Records drawn from a dataset:
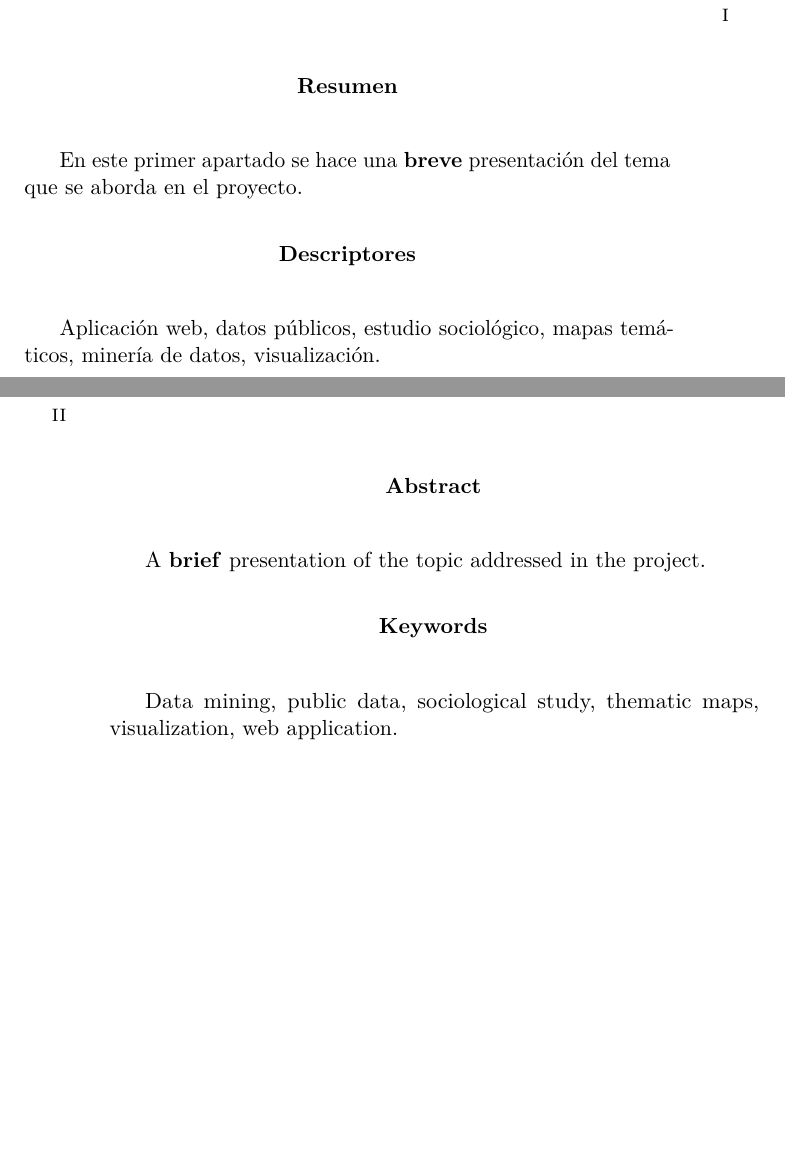
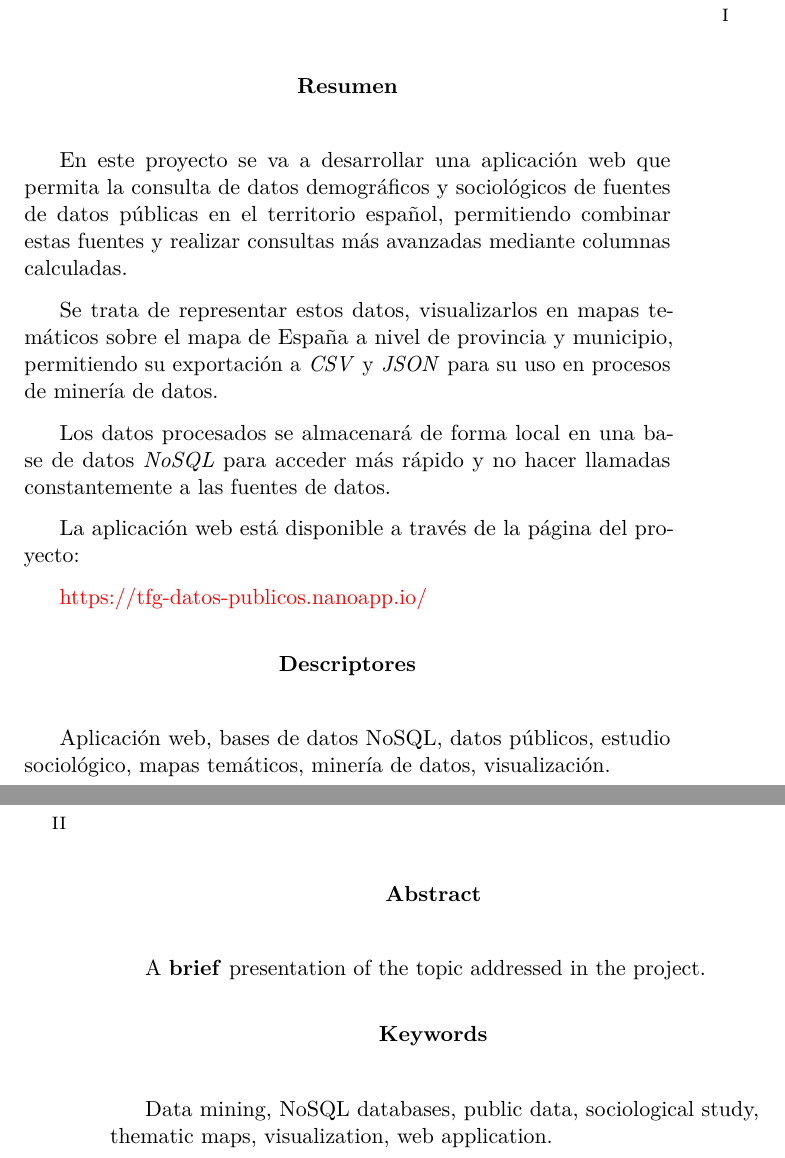
Before and after one commit to dbo1001/TFG-Datos-publicos, a LaTeX book (docs/latex/memoria.tex, which reads docs/latex/tex/0_Resumen.tex): two parts of pages 7 and 8 of 50, joined at a grey line, cut so that both start at the same text, the shorter picture padded with empty space. Compiled offline with pdfLaTeX.

Commit message:
Resumen
#32

```diff
--- a/docs/latex/tex/0_Resumen.tex
+++ b/docs/latex/tex/0_Resumen.tex
@@ -1,12 +1,21 @@
 % Abstract en castellano
 \renewcommand*\abstractname{Resumen}
 \begin{abstract}
-En este primer apartado se hace una \textbf{breve} presentación del tema que se aborda en el proyecto.
+En este proyecto se va a desarrollar una aplicación web que permita la consulta de datos demográficos y sociológicos de fuentes de datos públicas en el territorio español, permitiendo combinar estas fuentes y realizar consultas más avanzadas mediante columnas calculadas.
+
+Se trata de representar estos datos, visualizarlos en mapas temáticos sobre el mapa de España a nivel de provincia y municipio, permitiendo su exportación a \textit{CSV} y \textit{JSON} para su uso en procesos de minería de datos.
+
+Los datos procesados se almacenará de forma local en una base de datos \textit{NoSQL} para acceder más rápido y no hacer llamadas constantemente a las fuentes de datos.
+
+La aplicación web está disponible a través de la página del proyecto:
+
+\href{https://tfg-datos-publicos.nanoapp.io/}{https://tfg-datos-publicos.nanoapp.io/}
+
 \end{abstract}
 
 \renewcommand*\abstractname{Descriptores}
 \begin{abstract}
-Aplicación web, datos públicos, estudio sociológico, mapas temáticos, minería de datos, visualización.
+Aplicación web, bases de datos NoSQL, datos públicos, estudio sociológico, mapas temáticos, minería de datos, visualización.
 \end{abstract}
 
 \clearpage
@@ -19,5 +28,5 @@ A \textbf{brief} presentation of the topic addressed in the project.
 
 \renewcommand*\abstractname{Keywords}
 \begin{abstract}
-Data mining, public data, sociological study, thematic maps, visualization, web application.
+Data mining, NoSQL databases, public data, sociological study, thematic maps, visualization, web application.
 \end{abstract}
```
Also changed, not shown: docs/latex/anexos.pdf, docs/latex/memoria.pdf.
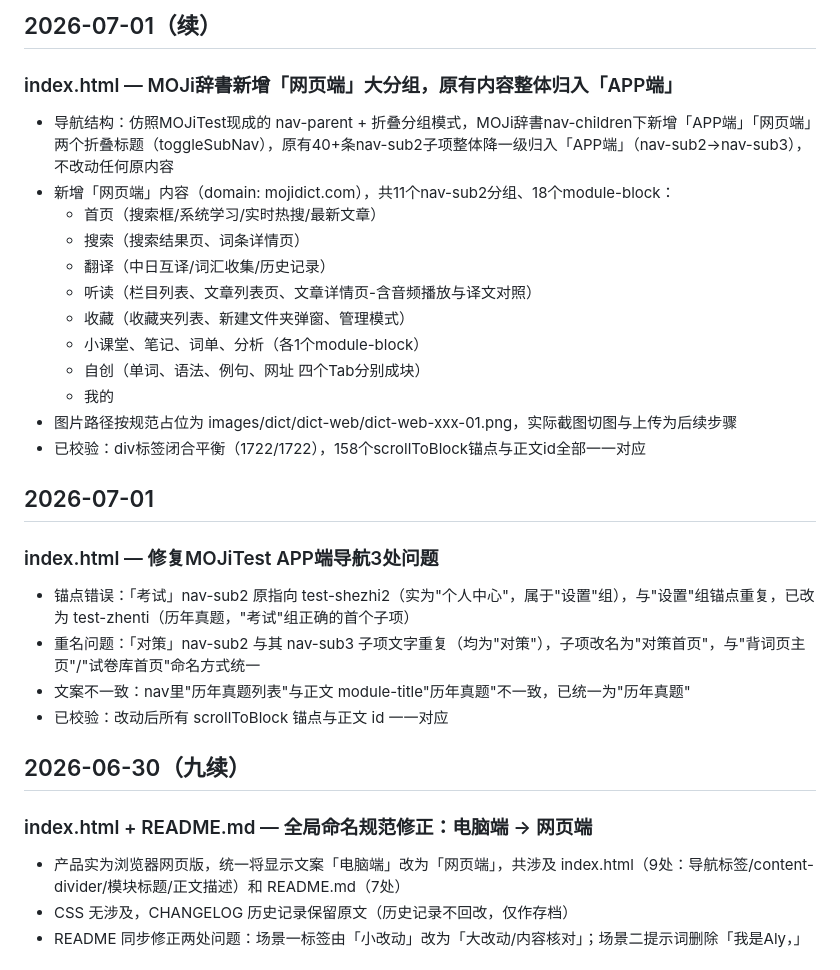
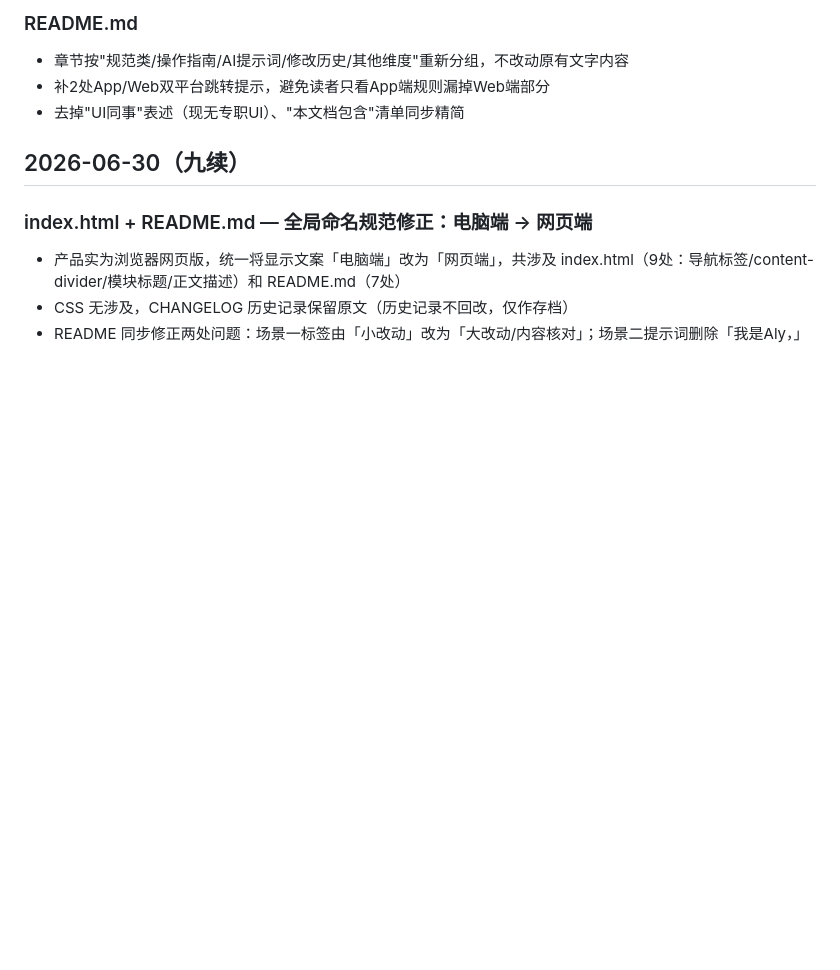
Before and after one commit to alylearn/moji_manual, a Markdown page: CHANGELOG.md, the part around one of its changes. GitHub-like rendering; blank space fills up the shorter version.

```diff
--- a/CHANGELOG.md
+++ b/CHANGELOG.md
@@ -32,24 +11,7 @@
-## 2026-07-01（续）
-### index.html — MOJi辞書新增「网页端」大分组，原有内容整体归入「APP端」
-- 导航结构：仿照MOJiTest现成的 nav-parent + 折叠分组模式，MOJi辞書nav-children下新增「APP端」「网页端」两个折叠标题（toggleSubNav），原有40+条nav-sub2子项整体降一级归入「APP端」（nav-sub2→nav-sub3），不改动任何原内容
-- 新增「网页端」内容（domain: mojidict.com），共11个nav-sub2分组、18个module-block：
-  - 首页（搜索框/系统学习/实时热搜/最新文章）
-  - 搜索（搜索结果页、词条详情页）
-  - 翻译（中日互译/词汇收集/历史记录）
-  - 听读（栏目列表、文章列表页、文章详情页-含音频播放与译文对照）
-  - 收藏（收藏夹列表、新建文件夹弹窗、管理模式）
-  - 小课堂、笔记、词单、分析（各1个module-block）
-  - 自创（单词、语法、例句、网址 四个Tab分别成块）
-  - 我的
-- 图片路径按规范占位为 images/dict/dict-web/dict-web-xxx-01.png，实际截图切图与上传为后续步骤
-- 已校验：div标签闭合平衡（1722/1722），158个scrollToBlock锚点与正文id全部一一对应
-
-## 2026-07-01
-### index.html — 修复MOJiTest APP端导航3处问题
-- 锚点错误：「考试」nav-sub2 原指向 test-shezhi2（实为"个人中心"，属于"设置"组），与"设置"组锚点重复，已改为 test-zhenti（历年真题，"考试"组正确的首个子项）
-- 重名问题：「对策」nav-sub2 与其 nav-sub3 子项文字重复（均为"对策"），子项改名为"对策首页"，与"背词页主页"/"试卷库首页"命名方式统一
-- 文案不一致：nav里"历年真题列表"与正文 module-title"历年真题"不一致，已统一为"历年真题"
-- 已校验：改动后所有 scrollToBlock 锚点与正文 id 一一对应
+### README.md
+- 章节按"规范类/操作指南/AI提示词/修改历史/其他维度"重新分组，不改动原有文字内容
+- 补2处App/Web双平台跳转提示，避免读者只看App端规则漏掉Web端部分
+- 去掉"UI同事"表述（现无专职UI）、"本文档包含"清单同步精简
 
 ## 2026-06-30（九续）
 ### index.html + README.md — 全局命名规范修正：电脑端 → 网页端
```
Also changed, not shown: other parts of CHANGELOG.md (+8 -29 lines), README.md (+1 -1 lines).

» **INSTRUCTIONS TO FOLLOW**
Without the pictures, return the whole of the data exactly as given.

» **ANSWER TO THIS EXERCISE**
Before and after one commit to dbo1001/TFG-Datos-publicos, a LaTeX book (docs/latex/memoria.tex, which reads docs/latex/tex/0_Resumen.tex): two parts of pages 7 and 8 of 50, joined at a grey line, cut so that both start at the same text, the shorter picture padded with empty space. Compiled offline with pdfLaTeX.

Commit message:
Resumen
#32

```diff
--- a/docs/latex/tex/0_Resumen.tex
+++ b/docs/latex/tex/0_Resumen.tex
@@ -1,12 +1,21 @@
 % Abstract en castellano
 \renewcommand*\abstractname{Resumen}
 \begin{abstract}
-En este primer apartado se hace una \textbf{breve} presentación del tema que se aborda en el proyecto.
+En este proyecto se va a desarrollar una aplicación web que permita la consulta de datos demográficos y sociológicos de fuentes de datos públicas en el territorio español, permitiendo combinar estas fuentes y realizar consultas más avanzadas mediante columnas calculadas.
+
+Se trata de representar estos datos, visualizarlos en mapas temáticos sobre el mapa de España a nivel de provincia y municipio, permitiendo su exportación a \textit{CSV} y \textit{JSON} para su uso en procesos de minería de datos.
+
+Los datos procesados se almacenará de forma local en una base de datos \textit{NoSQL} para acceder más rápido y no hacer llamadas constantemente a las fuentes de datos.
+
+La aplicación web está disponible a través de la página del proyecto:
+
+\href{https://tfg-datos-publicos.nanoapp.io/}{https://tfg-datos-publicos.nanoapp.io/}
+
 \end{abstract}
 
 \renewcommand*\abstractname{Descriptores}
 \begin{abstract}
-Aplicación web, datos públicos, estudio sociológico, mapas temáticos, minería de datos, visualización.
+Aplicación web, bases de datos NoSQL, datos públicos, estudio sociológico, mapas temáticos, minería de datos, visualización.
 \end{abstract}
 
 \clearpage
@@ -19,5 +28,5 @@ A \textbf{brief} presentation of the topic addressed in the project.
 
 \renewcommand*\abstractname{Keywords}
 \begin{abstract}
-Data mining, public data, sociological study, thematic maps, visualization, web application.
+Data mining, NoSQL databases, public data, sociological study, thematic maps, visualization, web application.
 \end{abstract}
```
Also changed, not shown: docs/latex/anexos.pdf, docs/latex/memoria.pdf.
Before and after one commit to alylearn/moji_manual, a Markdown page: CHANGELOG.md, the part around one of its changes. GitHub-like rendering; blank space fills up the shorter version.

```diff
--- a/CHANGELOG.md
+++ b/CHANGELOG.md
@@ -32,24 +11,7 @@
-## 2026-07-01（续）
-### index.html — MOJi辞書新增「网页端」大分组，原有内容整体归入「APP端」
-- 导航结构：仿照MOJiTest现成的 nav-parent + 折叠分组模式，MOJi辞書nav-children下新增「APP端」「网页端」两个折叠标题（toggleSubNav），原有40+条nav-sub2子项整体降一级归入「APP端」（nav-sub2→nav-sub3），不改动任何原内容
-- 新增「网页端」内容（domain: mojidict.com），共11个nav-sub2分组、18个module-block：
-  - 首页（搜索框/系统学习/实时热搜/最新文章）
-  - 搜索（搜索结果页、词条详情页）
-  - 翻译（中日互译/词汇收集/历史记录）
-  - 听读（栏目列表、文章列表页、文章详情页-含音频播放与译文对照）
-  - 收藏（收藏夹列表、新建文件夹弹窗、管理模式）
-  - 小课堂、笔记、词单、分析（各1个module-block）
-  - 自创（单词、语法、例句、网址 四个Tab分别成块）
-  - 我的
-- 图片路径按规范占位为 images/dict/dict-web/dict-web-xxx-01.png，实际截图切图与上传为后续步骤
-- 已校验：div标签闭合平衡（1722/1722），158个scrollToBlock锚点与正文id全部一一对应
-
-## 2026-07-01
-### index.html — 修复MOJiTest APP端导航3处问题
-- 锚点错误：「考试」nav-sub2 原指向 test-shezhi2（实为"个人中心"，属于"设置"组），与"设置"组锚点重复，已改为 test-zhenti（历年真题，"考试"组正确的首个子项）
-- 重名问题：「对策」nav-sub2 与其 nav-sub3 子项文字重复（均为"对策"），子项改名为"对策首页"，与"背词页主页"/"试卷库首页"命名方式统一
-- 文案不一致：nav里"历年真题列表"与正文 module-title"历年真题"不一致，已统一为"历年真题"
-- 已校验：改动后所有 scrollToBlock 锚点与正文 id 一一对应
+### README.md
+- 章节按"规范类/操作指南/AI提示词/修改历史/其他维度"重新分组，不改动原有文字内容
+- 补2处App/Web双平台跳转提示，避免读者只看App端规则漏掉Web端部分
+- 去掉"UI同事"表述（现无专职UI）、"本文档包含"清单同步精简
 
 ## 2026-06-30（九续）
 ### index.html + README.md — 全局命名规范修正：电脑端 → 网页端
```
Also changed, not shown: other parts of CHANGELOG.md (+8 -29 lines), README.md (+1 -1 lines).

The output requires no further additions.